■ TASK REQUIREMENTS
Where the string "Стационар" appears in a line of the data, show that line.

Recorded data:
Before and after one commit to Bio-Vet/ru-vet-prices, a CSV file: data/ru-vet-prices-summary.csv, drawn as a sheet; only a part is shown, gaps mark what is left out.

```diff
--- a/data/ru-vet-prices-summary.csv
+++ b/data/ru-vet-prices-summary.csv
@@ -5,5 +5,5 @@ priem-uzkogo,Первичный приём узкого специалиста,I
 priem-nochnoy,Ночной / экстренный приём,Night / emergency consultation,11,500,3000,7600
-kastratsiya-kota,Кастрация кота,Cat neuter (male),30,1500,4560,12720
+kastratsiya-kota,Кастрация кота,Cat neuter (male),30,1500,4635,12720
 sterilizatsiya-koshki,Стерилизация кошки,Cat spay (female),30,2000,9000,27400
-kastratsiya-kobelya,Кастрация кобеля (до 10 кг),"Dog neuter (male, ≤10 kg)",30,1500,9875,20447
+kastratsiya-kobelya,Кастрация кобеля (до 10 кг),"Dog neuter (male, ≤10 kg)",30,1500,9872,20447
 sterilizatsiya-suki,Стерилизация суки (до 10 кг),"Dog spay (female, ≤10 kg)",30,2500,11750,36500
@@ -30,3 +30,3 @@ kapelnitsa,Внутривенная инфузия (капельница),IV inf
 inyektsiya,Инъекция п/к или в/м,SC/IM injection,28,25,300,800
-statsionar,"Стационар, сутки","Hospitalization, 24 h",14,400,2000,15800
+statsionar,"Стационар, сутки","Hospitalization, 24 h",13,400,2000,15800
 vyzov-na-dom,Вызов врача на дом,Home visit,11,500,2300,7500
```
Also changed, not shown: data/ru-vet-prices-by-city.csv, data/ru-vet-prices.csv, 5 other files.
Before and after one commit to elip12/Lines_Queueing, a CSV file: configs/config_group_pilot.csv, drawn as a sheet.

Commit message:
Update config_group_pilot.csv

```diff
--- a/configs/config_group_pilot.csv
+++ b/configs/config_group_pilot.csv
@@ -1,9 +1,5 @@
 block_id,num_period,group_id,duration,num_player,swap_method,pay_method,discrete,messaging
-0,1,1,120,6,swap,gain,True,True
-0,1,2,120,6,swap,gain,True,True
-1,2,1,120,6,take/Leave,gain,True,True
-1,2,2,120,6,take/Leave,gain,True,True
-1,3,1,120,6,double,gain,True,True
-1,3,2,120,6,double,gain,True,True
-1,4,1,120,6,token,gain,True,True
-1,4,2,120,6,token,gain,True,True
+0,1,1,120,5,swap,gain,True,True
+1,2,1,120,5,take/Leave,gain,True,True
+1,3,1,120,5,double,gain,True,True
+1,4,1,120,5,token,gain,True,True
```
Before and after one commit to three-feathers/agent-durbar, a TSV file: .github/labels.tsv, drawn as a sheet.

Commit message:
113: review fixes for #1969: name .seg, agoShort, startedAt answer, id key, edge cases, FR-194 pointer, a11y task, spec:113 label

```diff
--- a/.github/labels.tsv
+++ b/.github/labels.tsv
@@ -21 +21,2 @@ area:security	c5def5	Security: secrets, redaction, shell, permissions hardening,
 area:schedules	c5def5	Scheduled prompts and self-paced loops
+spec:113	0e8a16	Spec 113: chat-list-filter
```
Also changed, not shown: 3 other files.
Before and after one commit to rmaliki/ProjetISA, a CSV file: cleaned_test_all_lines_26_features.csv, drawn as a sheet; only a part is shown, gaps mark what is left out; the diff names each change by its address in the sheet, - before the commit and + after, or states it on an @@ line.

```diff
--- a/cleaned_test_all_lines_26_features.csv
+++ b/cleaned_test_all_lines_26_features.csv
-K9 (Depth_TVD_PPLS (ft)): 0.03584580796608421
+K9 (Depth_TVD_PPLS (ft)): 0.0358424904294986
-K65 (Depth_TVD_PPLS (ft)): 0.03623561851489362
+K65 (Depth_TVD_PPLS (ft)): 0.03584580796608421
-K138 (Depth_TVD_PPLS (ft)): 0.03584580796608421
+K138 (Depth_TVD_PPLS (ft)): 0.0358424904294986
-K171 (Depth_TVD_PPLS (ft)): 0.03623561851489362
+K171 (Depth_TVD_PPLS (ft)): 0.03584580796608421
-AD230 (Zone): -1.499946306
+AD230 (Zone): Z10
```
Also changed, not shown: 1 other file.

■ PROBLEM SOLUTION
-statsionar,"Стационар, сутки","Hospitalization, 24 h",14,400,2000,15800
+statsionar,"Стационар, сутки","Hospitalization, 24 h",13,400,2000,15800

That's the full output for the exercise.